# Description of the task
The data below is to be retyped exactly, line by line.

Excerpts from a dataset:
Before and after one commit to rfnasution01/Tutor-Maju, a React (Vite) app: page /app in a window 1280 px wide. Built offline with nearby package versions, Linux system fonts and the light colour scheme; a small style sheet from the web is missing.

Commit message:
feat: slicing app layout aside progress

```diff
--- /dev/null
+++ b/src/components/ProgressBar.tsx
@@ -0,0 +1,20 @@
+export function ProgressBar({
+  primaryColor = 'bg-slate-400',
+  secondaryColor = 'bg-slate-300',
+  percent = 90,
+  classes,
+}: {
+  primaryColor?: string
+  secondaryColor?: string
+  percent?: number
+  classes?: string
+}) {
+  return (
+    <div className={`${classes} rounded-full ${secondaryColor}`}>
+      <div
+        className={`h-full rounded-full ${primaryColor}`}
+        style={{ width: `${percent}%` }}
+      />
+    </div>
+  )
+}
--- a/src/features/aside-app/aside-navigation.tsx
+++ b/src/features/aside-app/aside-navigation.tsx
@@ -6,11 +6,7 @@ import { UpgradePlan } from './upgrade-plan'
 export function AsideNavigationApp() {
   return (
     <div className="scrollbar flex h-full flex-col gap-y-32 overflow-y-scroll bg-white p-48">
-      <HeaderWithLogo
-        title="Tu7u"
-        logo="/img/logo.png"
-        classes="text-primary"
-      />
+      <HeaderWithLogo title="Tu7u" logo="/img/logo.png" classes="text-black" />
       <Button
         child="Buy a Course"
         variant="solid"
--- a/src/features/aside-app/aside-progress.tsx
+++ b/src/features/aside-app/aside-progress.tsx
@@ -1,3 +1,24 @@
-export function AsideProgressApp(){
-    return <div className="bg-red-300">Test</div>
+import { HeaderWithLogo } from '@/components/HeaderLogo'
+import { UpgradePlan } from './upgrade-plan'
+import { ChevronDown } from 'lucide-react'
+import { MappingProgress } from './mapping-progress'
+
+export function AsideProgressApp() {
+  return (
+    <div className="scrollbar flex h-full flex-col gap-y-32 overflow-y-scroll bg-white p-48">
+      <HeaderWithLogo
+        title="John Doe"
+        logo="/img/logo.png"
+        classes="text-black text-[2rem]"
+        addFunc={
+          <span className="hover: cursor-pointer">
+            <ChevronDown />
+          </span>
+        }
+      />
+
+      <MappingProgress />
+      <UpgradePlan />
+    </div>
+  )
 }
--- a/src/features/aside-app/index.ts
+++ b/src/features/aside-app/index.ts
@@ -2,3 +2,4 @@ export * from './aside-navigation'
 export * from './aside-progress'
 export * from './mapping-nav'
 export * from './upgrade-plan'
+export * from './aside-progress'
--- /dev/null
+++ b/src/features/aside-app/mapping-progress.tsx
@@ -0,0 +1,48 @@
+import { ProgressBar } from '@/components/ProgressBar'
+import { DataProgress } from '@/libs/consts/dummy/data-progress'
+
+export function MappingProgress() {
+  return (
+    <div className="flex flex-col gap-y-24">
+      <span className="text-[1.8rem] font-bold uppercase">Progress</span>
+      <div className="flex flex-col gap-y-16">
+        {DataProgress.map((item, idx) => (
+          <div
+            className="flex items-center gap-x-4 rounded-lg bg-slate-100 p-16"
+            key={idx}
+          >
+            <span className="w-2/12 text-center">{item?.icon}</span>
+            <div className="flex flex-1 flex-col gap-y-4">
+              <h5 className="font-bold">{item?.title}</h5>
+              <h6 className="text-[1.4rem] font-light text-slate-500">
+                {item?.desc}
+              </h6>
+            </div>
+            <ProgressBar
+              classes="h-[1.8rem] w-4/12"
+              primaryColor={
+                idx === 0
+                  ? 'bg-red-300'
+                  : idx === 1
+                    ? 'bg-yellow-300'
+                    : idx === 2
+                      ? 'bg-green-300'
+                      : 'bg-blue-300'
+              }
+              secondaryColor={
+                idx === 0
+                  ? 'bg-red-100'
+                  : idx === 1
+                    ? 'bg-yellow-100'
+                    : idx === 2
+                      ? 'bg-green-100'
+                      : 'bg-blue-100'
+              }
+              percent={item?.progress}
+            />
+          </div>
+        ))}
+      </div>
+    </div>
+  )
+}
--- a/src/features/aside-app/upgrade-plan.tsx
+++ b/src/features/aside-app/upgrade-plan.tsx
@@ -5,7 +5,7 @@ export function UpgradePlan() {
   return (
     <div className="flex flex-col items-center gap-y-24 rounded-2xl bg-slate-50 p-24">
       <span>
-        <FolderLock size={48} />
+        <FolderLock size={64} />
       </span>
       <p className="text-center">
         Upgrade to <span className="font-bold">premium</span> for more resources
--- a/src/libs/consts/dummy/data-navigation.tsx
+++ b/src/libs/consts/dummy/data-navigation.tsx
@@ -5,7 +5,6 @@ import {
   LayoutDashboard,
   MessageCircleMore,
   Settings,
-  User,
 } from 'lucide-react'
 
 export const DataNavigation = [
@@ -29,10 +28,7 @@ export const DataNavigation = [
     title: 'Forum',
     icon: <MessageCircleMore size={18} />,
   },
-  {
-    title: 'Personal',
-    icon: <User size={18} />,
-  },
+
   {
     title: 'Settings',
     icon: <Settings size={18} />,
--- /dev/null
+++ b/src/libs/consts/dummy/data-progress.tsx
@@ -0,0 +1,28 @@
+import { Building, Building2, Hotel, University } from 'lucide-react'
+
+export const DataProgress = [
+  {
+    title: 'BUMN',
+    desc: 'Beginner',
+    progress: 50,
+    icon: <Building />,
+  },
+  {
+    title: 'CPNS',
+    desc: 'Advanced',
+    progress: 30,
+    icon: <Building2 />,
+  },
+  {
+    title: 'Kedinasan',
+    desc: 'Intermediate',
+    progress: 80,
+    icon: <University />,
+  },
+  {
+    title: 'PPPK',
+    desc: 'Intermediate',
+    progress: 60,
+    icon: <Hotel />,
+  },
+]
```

# Result of the exercise
Before and after one commit to rfnasution01/Tutor-Maju, a React (Vite) app: page /app in a window 1280 px wide. Built offline with nearby package versions, Linux system fonts and the light colour scheme; a small style sheet from the web is missing.

Commit message:
feat: slicing app layout aside progress

```diff
--- /dev/null
+++ b/src/components/ProgressBar.tsx
@@ -0,0 +1,20 @@
+export function ProgressBar({
+  primaryColor = 'bg-slate-400',
+  secondaryColor = 'bg-slate-300',
+  percent = 90,
+  classes,
+}: {
+  primaryColor?: string
+  secondaryColor?: string
+  percent?: number
+  classes?: string
+}) {
+  return (
+    <div className={`${classes} rounded-full ${secondaryColor}`}>
+      <div
+        className={`h-full rounded-full ${primaryColor}`}
+        style={{ width: `${percent}%` }}
+      />
+    </div>
+  )
+}
--- a/src/features/aside-app/aside-navigation.tsx
+++ b/src/features/aside-app/aside-navigation.tsx
@@ -6,11 +6,7 @@ import { UpgradePlan } from './upgrade-plan'
 export function AsideNavigationApp() {
   return (
     <div className="scrollbar flex h-full flex-col gap-y-32 overflow-y-scroll bg-white p-48">
-      <HeaderWithLogo
-        title="Tu7u"
-        logo="/img/logo.png"
-        classes="text-primary"
-      />
+      <HeaderWithLogo title="Tu7u" logo="/img/logo.png" classes="text-black" />
       <Button
         child="Buy a Course"
         variant="solid"
--- a/src/features/aside-app/aside-progress.tsx
+++ b/src/features/aside-app/aside-progress.tsx
@@ -1,3 +1,24 @@
-export function AsideProgressApp(){
-    return <div className="bg-red-300">Test</div>
+import { HeaderWithLogo } from '@/components/HeaderLogo'
+import { UpgradePlan } from './upgrade-plan'
+import { ChevronDown } from 'lucide-react'
+import { MappingProgress } from './mapping-progress'
+
+export function AsideProgressApp() {
+  return (
+    <div className="scrollbar flex h-full flex-col gap-y-32 overflow-y-scroll bg-white p-48">
+      <HeaderWithLogo
+        title="John Doe"
+        logo="/img/logo.png"
+        classes="text-black text-[2rem]"
+        addFunc={
+          <span className="hover: cursor-pointer">
+            <ChevronDown />
+          </span>
+        }
+      />
+
+      <MappingProgress />
+      <UpgradePlan />
+    </div>
+  )
 }
--- a/src/features/aside-app/index.ts
+++ b/src/features/aside-app/index.ts
@@ -2,3 +2,4 @@ export * from './aside-navigation'
 export * from './aside-progress'
 export * from './mapping-nav'
 export * from './upgrade-plan'
+export * from './aside-progress'
--- /dev/null
+++ b/src/features/aside-app/mapping-progress.tsx
@@ -0,0 +1,48 @@
+import { ProgressBar } from '@/components/ProgressBar'
+import { DataProgress } from '@/libs/consts/dummy/data-progress'
+
+export function MappingProgress() {
+  return (
+    <div className="flex flex-col gap-y-24">
+      <span className="text-[1.8rem] font-bold uppercase">Progress</span>
+      <div className="flex flex-col gap-y-16">
+        {DataProgress.map((item, idx) => (
+          <div
+            className="flex items-center gap-x-4 rounded-lg bg-slate-100 p-16"
+            key={idx}
+          >
+            <span className="w-2/12 text-center">{item?.icon}</span>
+            <div className="flex flex-1 flex-col gap-y-4">
+              <h5 className="font-bold">{item?.title}</h5>
+              <h6 className="text-[1.4rem] font-light text-slate-500">
+                {item?.desc}
+              </h6>
+            </div>
+            <ProgressBar
+              classes="h-[1.8rem] w-4/12"
+              primaryColor={
+                idx === 0
+                  ? 'bg-red-300'
+                  : idx === 1
+                    ? 'bg-yellow-300'
+                    : idx === 2
+                      ? 'bg-green-300'
+                      : 'bg-blue-300'
+              }
+              secondaryColor={
+                idx === 0
+                  ? 'bg-red-100'
+                  : idx === 1
+                    ? 'bg-yellow-100'
+                    : idx === 2
+                      ? 'bg-green-100'
+                      : 'bg-blue-100'
+              }
+              percent={item?.progress}
+            />
+          </div>
+        ))}
+      </div>
+    </div>
+  )
+}
--- a/src/features/aside-app/upgrade-plan.tsx
+++ b/src/features/aside-app/upgrade-plan.tsx
@@ -5,7 +5,7 @@ export function UpgradePlan() {
   return (
     <div className="flex flex-col items-center gap-y-24 rounded-2xl bg-slate-50 p-24">
       <span>
-        <FolderLock size={48} />
+        <FolderLock size={64} />
       </span>
       <p className="text-center">
         Upgrade to <span className="font-bold">premium</span> for more resources
--- a/src/libs/consts/dummy/data-navigation.tsx
+++ b/src/libs/consts/dummy/data-navigation.tsx
@@ -5,7 +5,6 @@ import {
   LayoutDashboard,
   MessageCircleMore,
   Settings,
-  User,
 } from 'lucide-react'
 
 export const DataNavigation = [
@@ -29,10 +28,7 @@ export const DataNavigation = [
     title: 'Forum',
     icon: <MessageCircleMore size={18} />,
   },
-  {
-    title: 'Personal',
-    icon: <User size={18} />,
-  },
+
   {
     title: 'Settings',
     icon: <Settings size={18} />,
--- /dev/null
+++ b/src/libs/consts/dummy/data-progress.tsx
@@ -0,0 +1,28 @@
+import { Building, Building2, Hotel, University } from 'lucide-react'
+
+export const DataProgress = [
+  {
+    title: 'BUMN',
+    desc: 'Beginner',
+    progress: 50,
+    icon: <Building />,
+  },
+  {
+    title: 'CPNS',
+    desc: 'Advanced',
+    progress: 30,
+    icon: <Building2 />,
+  },
+  {
+    title: 'Kedinasan',
+    desc: 'Intermediate',
+    progress: 80,
+    icon: <University />,
+  },
+  {
+    title: 'PPPK',
+    desc: 'Intermediate',
+    progress: 60,
+    icon: <Hotel />,
+  },
+]
```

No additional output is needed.